LAKE COUNTY, Calif. – A man released in February after serving 18 years in state prison for a crime he didn't commit has died.

Luther Ed Jones Jr., 71, died early on the morning of Dec. 6, according to his attorney, Angela Carter.

Jones was freed in February at the order of Lake County Superior Court Judge Andrew Blum after evidence was brought forward by District Attorney Don Anderson that exonerated Jones, who had been convicted in 1998 of molesting his ex-girlfriend's 10-year-old daughter, as Lake County News has reported.


With Prop. 62’s defeat, Brown’s longstanding anti-death penalty stance may shift
Laurel Rosenhall, Sacramento News & Review

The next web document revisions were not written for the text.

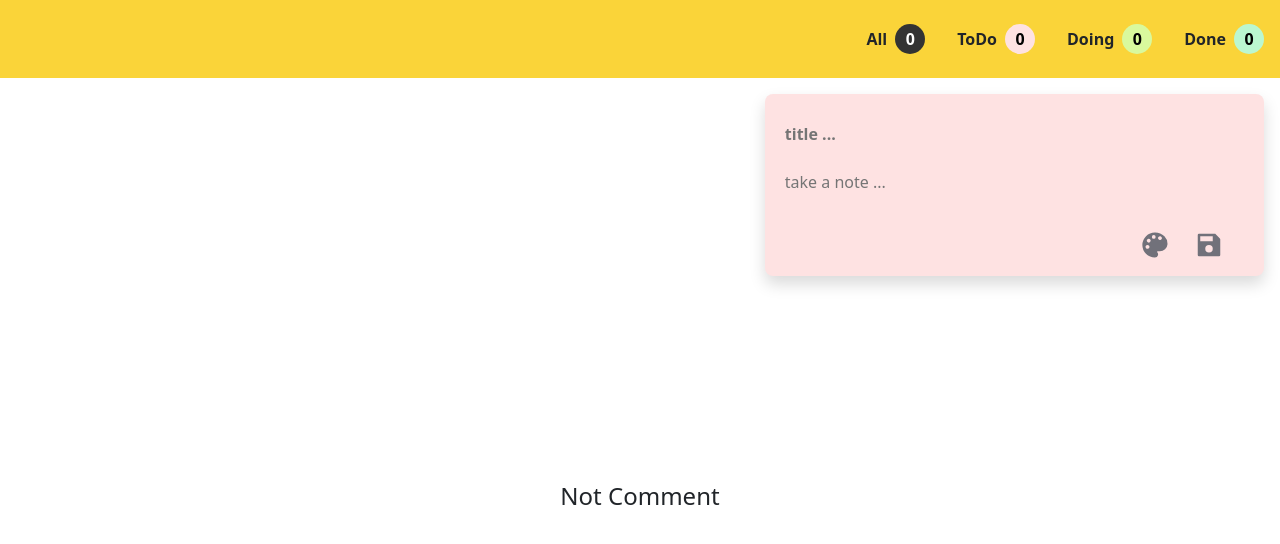
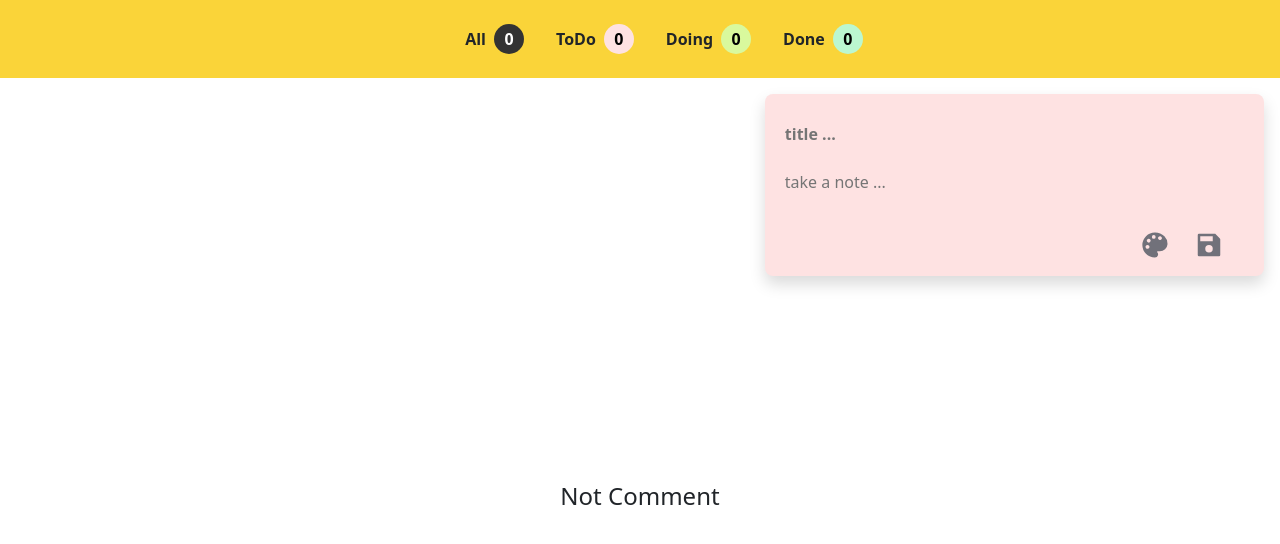
Before and after one commit to MiaadEstakhri/note-app, a React (Create React App) app: page / in a window 1280 px wide. Shown: the top 544 px of the page. Built offline with nearby package versions, Linux system fonts and the light colour scheme.

Commit message:
give justify-content-center

```diff
--- a/src/components/navList/NavList.jsx
+++ b/src/components/navList/NavList.jsx
@@ -10,7 +10,7 @@
     { title: "Done", bg: "#bbf7d0", count: doneCount },
   ];
   return (
-    <nav className="d-flex justify-content-end align-items-center py-2">
+    <nav className="d-flex justify-content-center align-items-center py-2">
       <ul className="d-flex gap-3 fw-bold m-3">
         {COMMENT_LIST.map((item, index) => {
           return (
```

Although he has served as governor longer than anyone else in California history, Jerry Brown has never been forced to make one of the weightiest decisions governors face: whether to spare a convicted criminal from execution.

California has executed more than 500 people, but the death penalty has been on hold pending legal challenges during both of Brown’s two-term stints as governor. It’s been a politically convenient coincidence for the Democrat who rose to prominence as an outspoken opponent of capital punishment, even as California voters repeatedly demonstrated support for it.


Proposition 47 reduced nearly 200,000 felonies to misdemeanors. Every downgraded conviction brings former felons closer better jobs and better lives
Jenny Espino , Amy Wu , Cheri Carlson and Jill Castellano , USA TODAY

Drill in hand, Tim Wilson kneels to open up a broken air conditioner in Redding, Calif. Repair work like this is steady, but Wilson dreams of more. He wants to be a nurse, and for the first time in a long time, it’s not just a fantasy.

Wilson, 42, a former meth addict, had three felony convictions reduced to misdemeanors under Proposition 47, which allowed some felons to retroactively change their records. With these convictions reduced, Wilson’s chances of being licensed as a nurse are much better. He plans to start school in two years.

“I want to prove that I am worth the risk to give a license,” Wilson said. “God has a plan for me … But I hope it’s not air conditioning.”

In 2014, California voters freed about 13,500 low-level offenders from crowded prisons and jails. But many ex-inmates have traded incarceration for a cycle of homelessness, drug abuse and petty crime.
Jill Castellano , Brett Kelman , Kristen Hwang , Cheri Carlson , Amy Wu and Jenny Espino , USA TODAY

Ruben Lopez Jr. wakes up on a rundown leather couch inside a dingy auto shop in the Los Angeles suburbs. He feels the familiar temptation of an old enemy. His body aches, his mind buzzes, his nose runs and his stomach twists. He craves meth just to steady himself and knows it is only two blocks away, at a small homeless camp under a bridge.

Lopez, 57, a longtime addict, was serving a life sentence in prison for a third-strike methamphetamine conviction until last year, when he was released by Proposition 47, which downgraded drug possession and most small thefts to misdemeanors. Prop 47 felt like emancipation at first, Lopez said, but freedom has not gone as planned.

After two decades behind bars, his only job prospects are low-paying temp work. He would be homeless if not for the generosity of his cousin, who lets him sleep in the auto shop. He is still smoking meth. He knows that if police were to bust him again, he’d be locked up for hours, not years.